◆ WORK INSTRUCTIONS
Copy out the full set of records. Keep every word the same.

|---|

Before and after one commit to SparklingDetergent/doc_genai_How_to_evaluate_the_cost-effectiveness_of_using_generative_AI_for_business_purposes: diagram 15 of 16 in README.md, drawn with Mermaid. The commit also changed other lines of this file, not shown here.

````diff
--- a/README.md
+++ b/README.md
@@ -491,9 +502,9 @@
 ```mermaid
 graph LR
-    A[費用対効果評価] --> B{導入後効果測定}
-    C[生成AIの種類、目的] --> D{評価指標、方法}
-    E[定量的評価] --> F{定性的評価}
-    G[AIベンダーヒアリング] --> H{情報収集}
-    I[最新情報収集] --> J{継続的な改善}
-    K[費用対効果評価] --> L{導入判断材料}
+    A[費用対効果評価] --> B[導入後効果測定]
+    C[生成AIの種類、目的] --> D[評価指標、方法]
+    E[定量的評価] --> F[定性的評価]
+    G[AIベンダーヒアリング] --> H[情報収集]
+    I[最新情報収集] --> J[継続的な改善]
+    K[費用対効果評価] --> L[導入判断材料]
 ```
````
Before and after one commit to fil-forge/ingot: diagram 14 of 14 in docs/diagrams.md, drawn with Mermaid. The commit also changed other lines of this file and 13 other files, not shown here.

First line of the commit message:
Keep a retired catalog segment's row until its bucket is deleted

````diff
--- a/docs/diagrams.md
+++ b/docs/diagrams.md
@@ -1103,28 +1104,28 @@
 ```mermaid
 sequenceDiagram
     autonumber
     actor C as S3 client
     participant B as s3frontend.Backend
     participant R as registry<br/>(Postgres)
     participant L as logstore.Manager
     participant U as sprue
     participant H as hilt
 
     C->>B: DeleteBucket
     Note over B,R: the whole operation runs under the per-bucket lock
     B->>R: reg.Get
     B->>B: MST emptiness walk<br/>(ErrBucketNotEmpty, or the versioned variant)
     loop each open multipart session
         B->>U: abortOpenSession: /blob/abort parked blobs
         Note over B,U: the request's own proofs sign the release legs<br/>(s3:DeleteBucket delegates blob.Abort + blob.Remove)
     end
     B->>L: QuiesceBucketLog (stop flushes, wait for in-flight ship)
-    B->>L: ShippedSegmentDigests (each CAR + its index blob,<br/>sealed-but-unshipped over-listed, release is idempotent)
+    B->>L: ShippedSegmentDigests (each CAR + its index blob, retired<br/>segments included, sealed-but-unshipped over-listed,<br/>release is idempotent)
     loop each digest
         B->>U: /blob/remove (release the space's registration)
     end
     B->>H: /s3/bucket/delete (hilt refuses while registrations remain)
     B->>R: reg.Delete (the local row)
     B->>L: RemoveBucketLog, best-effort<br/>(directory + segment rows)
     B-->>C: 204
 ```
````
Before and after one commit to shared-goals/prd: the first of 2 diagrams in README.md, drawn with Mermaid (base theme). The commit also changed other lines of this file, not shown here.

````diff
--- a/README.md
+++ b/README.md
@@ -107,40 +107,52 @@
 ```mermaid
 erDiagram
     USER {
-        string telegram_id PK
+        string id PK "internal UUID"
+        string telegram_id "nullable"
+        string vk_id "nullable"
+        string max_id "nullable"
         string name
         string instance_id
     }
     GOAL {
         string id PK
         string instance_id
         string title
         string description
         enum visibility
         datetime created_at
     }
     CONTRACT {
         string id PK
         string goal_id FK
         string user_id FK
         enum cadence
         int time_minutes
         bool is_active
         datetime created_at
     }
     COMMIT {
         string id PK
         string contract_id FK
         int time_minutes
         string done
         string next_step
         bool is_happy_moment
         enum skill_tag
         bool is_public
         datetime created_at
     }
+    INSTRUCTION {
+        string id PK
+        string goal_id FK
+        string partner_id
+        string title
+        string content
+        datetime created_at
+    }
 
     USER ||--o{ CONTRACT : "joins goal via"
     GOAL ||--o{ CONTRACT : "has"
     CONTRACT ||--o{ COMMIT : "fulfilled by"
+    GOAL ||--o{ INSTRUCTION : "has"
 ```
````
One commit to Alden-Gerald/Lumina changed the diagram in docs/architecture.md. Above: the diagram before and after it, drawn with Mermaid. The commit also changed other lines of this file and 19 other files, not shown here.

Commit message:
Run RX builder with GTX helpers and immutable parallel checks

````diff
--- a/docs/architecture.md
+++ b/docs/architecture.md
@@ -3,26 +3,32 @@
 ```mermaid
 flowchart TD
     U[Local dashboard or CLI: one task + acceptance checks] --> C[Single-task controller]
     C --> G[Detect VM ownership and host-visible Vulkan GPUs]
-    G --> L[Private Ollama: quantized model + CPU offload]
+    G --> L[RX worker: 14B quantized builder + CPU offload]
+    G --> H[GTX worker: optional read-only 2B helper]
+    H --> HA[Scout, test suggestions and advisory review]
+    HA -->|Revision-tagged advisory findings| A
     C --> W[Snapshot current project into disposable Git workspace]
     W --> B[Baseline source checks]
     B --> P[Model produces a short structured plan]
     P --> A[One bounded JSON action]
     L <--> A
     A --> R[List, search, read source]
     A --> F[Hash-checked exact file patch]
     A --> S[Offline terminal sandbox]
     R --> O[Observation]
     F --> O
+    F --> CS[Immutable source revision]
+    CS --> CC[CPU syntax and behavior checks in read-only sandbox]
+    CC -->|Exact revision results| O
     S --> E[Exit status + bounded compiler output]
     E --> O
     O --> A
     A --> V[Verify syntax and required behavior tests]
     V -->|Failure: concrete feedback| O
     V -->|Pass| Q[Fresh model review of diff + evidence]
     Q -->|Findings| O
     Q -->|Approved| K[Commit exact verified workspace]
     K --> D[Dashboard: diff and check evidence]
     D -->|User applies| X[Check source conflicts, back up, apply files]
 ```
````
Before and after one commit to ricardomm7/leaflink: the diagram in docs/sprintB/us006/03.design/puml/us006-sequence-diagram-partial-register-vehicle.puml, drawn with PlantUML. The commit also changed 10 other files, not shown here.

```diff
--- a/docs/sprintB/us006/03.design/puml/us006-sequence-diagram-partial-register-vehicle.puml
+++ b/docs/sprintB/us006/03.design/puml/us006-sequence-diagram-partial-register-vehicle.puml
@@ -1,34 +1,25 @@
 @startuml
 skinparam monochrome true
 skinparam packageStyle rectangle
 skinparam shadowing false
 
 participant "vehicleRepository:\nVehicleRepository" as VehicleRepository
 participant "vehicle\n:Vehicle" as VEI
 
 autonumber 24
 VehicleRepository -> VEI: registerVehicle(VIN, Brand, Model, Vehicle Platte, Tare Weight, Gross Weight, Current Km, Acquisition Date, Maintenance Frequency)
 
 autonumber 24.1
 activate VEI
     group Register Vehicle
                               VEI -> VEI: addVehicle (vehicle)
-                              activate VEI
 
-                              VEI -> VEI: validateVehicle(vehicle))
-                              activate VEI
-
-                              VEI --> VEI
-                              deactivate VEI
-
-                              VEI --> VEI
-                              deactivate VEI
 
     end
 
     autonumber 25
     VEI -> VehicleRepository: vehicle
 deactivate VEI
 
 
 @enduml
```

|---|

◆ RESULT
Before and after one commit to SparklingDetergent/doc_genai_How_to_evaluate_the_cost-effectiveness_of_using_generative_AI_for_business_purposes: diagram 15 of 16 in README.md, drawn with Mermaid. The commit also changed other lines of this file, not shown here.

````diff
--- a/README.md
+++ b/README.md
@@ -491,9 +502,9 @@
 ```mermaid
 graph LR
-    A[費用対効果評価] --> B{導入後効果測定}
-    C[生成AIの種類、目的] --> D{評価指標、方法}
-    E[定量的評価] --> F{定性的評価}
-    G[AIベンダーヒアリング] --> H{情報収集}
-    I[最新情報収集] --> J{継続的な改善}
-    K[費用対効果評価] --> L{導入判断材料}
+    A[費用対効果評価] --> B[導入後効果測定]
+    C[生成AIの種類、目的] --> D[評価指標、方法]
+    E[定量的評価] --> F[定性的評価]
+    G[AIベンダーヒアリング] --> H[情報収集]
+    I[最新情報収集] --> J[継続的な改善]
+    K[費用対効果評価] --> L[導入判断材料]
 ```
````
Before and after one commit to fil-forge/ingot: diagram 14 of 14 in docs/diagrams.md, drawn with Mermaid. The commit also changed other lines of this file and 13 other files, not shown here.

First line of the commit message:
Keep a retired catalog segment's row until its bucket is deleted

````diff
--- a/docs/diagrams.md
+++ b/docs/diagrams.md
@@ -1103,28 +1104,28 @@
 ```mermaid
 sequenceDiagram
     autonumber
     actor C as S3 client
     participant B as s3frontend.Backend
     participant R as registry<br/>(Postgres)
     participant L as logstore.Manager
     participant U as sprue
     participant H as hilt
 
     C->>B: DeleteBucket
     Note over B,R: the whole operation runs under the per-bucket lock
     B->>R: reg.Get
     B->>B: MST emptiness walk<br/>(ErrBucketNotEmpty, or the versioned variant)
     loop each open multipart session
         B->>U: abortOpenSession: /blob/abort parked blobs
         Note over B,U: the request's own proofs sign the release legs<br/>(s3:DeleteBucket delegates blob.Abort + blob.Remove)
     end
     B->>L: QuiesceBucketLog (stop flushes, wait for in-flight ship)
-    B->>L: ShippedSegmentDigests (each CAR + its index blob,<br/>sealed-but-unshipped over-listed, release is idempotent)
+    B->>L: ShippedSegmentDigests (each CAR + its index blob, retired<br/>segments included, sealed-but-unshipped over-listed,<br/>release is idempotent)
     loop each digest
         B->>U: /blob/remove (release the space's registration)
     end
     B->>H: /s3/bucket/delete (hilt refuses while registrations remain)
     B->>R: reg.Delete (the local row)
     B->>L: RemoveBucketLog, best-effort<br/>(directory + segment rows)
     B-->>C: 204
 ```
````
Before and after one commit to shared-goals/prd: the first of 2 diagrams in README.md, drawn with Mermaid (base theme). The commit also changed other lines of this file, not shown here.

````diff
--- a/README.md
+++ b/README.md
@@ -107,40 +107,52 @@
 ```mermaid
 erDiagram
     USER {
-        string telegram_id PK
+        string id PK "internal UUID"
+        string telegram_id "nullable"
+        string vk_id "nullable"
+        string max_id "nullable"
         string name
         string instance_id
     }
     GOAL {
         string id PK
         string instance_id
         string title
         string description
         enum visibility
         datetime created_at
     }
     CONTRACT {
         string id PK
         string goal_id FK
         string user_id FK
         enum cadence
         int time_minutes
         bool is_active
         datetime created_at
     }
     COMMIT {
         string id PK
         string contract_id FK
         int time_minutes
         string done
         string next_step
         bool is_happy_moment
         enum skill_tag
         bool is_public
         datetime created_at
     }
+    INSTRUCTION {
+        string id PK
+        string goal_id FK
+        string partner_id
+        string title
+        string content
+        datetime created_at
+    }
 
     USER ||--o{ CONTRACT : "joins goal via"
     GOAL ||--o{ CONTRACT : "has"
     CONTRACT ||--o{ COMMIT : "fulfilled by"
+    GOAL ||--o{ INSTRUCTION : "has"
 ```
````
One commit to Alden-Gerald/Lumina changed the diagram in docs/architecture.md. Above: the diagram before and after it, drawn with Mermaid. The commit also changed other lines of this file and 19 other files, not shown here.

Commit message:
Run RX builder with GTX helpers and immutable parallel checks

````diff
--- a/docs/architecture.md
+++ b/docs/architecture.md
@@ -3,26 +3,32 @@
 ```mermaid
 flowchart TD
     U[Local dashboard or CLI: one task + acceptance checks] --> C[Single-task controller]
     C --> G[Detect VM ownership and host-visible Vulkan GPUs]
-    G --> L[Private Ollama: quantized model + CPU offload]
+    G --> L[RX worker: 14B quantized builder + CPU offload]
+    G --> H[GTX worker: optional read-only 2B helper]
+    H --> HA[Scout, test suggestions and advisory review]
+    HA -->|Revision-tagged advisory findings| A
     C --> W[Snapshot current project into disposable Git workspace]
     W --> B[Baseline source checks]
     B --> P[Model produces a short structured plan]
     P --> A[One bounded JSON action]
     L <--> A
     A --> R[List, search, read source]
     A --> F[Hash-checked exact file patch]
     A --> S[Offline terminal sandbox]
     R --> O[Observation]
     F --> O
+    F --> CS[Immutable source revision]
+    CS --> CC[CPU syntax and behavior checks in read-only sandbox]
+    CC -->|Exact revision results| O
     S --> E[Exit status + bounded compiler output]
     E --> O
     O --> A
     A --> V[Verify syntax and required behavior tests]
     V -->|Failure: concrete feedback| O
     V -->|Pass| Q[Fresh model review of diff + evidence]
     Q -->|Findings| O
     Q -->|Approved| K[Commit exact verified workspace]
     K --> D[Dashboard: diff and check evidence]
     D -->|User applies| X[Check source conflicts, back up, apply files]
 ```
````
Before and after one commit to ricardomm7/leaflink: the diagram in docs/sprintB/us006/03.design/puml/us006-sequence-diagram-partial-register-vehicle.puml, drawn with PlantUML. The commit also changed 10 other files, not shown here.

```diff
--- a/docs/sprintB/us006/03.design/puml/us006-sequence-diagram-partial-register-vehicle.puml
+++ b/docs/sprintB/us006/03.design/puml/us006-sequence-diagram-partial-register-vehicle.puml
@@ -1,34 +1,25 @@
 @startuml
 skinparam monochrome true
 skinparam packageStyle rectangle
 skinparam shadowing false
 
 participant "vehicleRepository:\nVehicleRepository" as VehicleRepository
 participant "vehicle\n:Vehicle" as VEI
 
 autonumber 24
 VehicleRepository -> VEI: registerVehicle(VIN, Brand, Model, Vehicle Platte, Tare Weight, Gross Weight, Current Km, Acquisition Date, Maintenance Frequency)
 
 autonumber 24.1
 activate VEI
     group Register Vehicle
                               VEI -> VEI: addVehicle (vehicle)
-                              activate VEI
 
-                              VEI -> VEI: validateVehicle(vehicle))
-                              activate VEI
-
-                              VEI --> VEI
-                              deactivate VEI
-
-                              VEI --> VEI
-                              deactivate VEI
 
     end
 
     autonumber 25
     VEI -> VehicleRepository: vehicle
 deactivate VEI
 
 
 @enduml
```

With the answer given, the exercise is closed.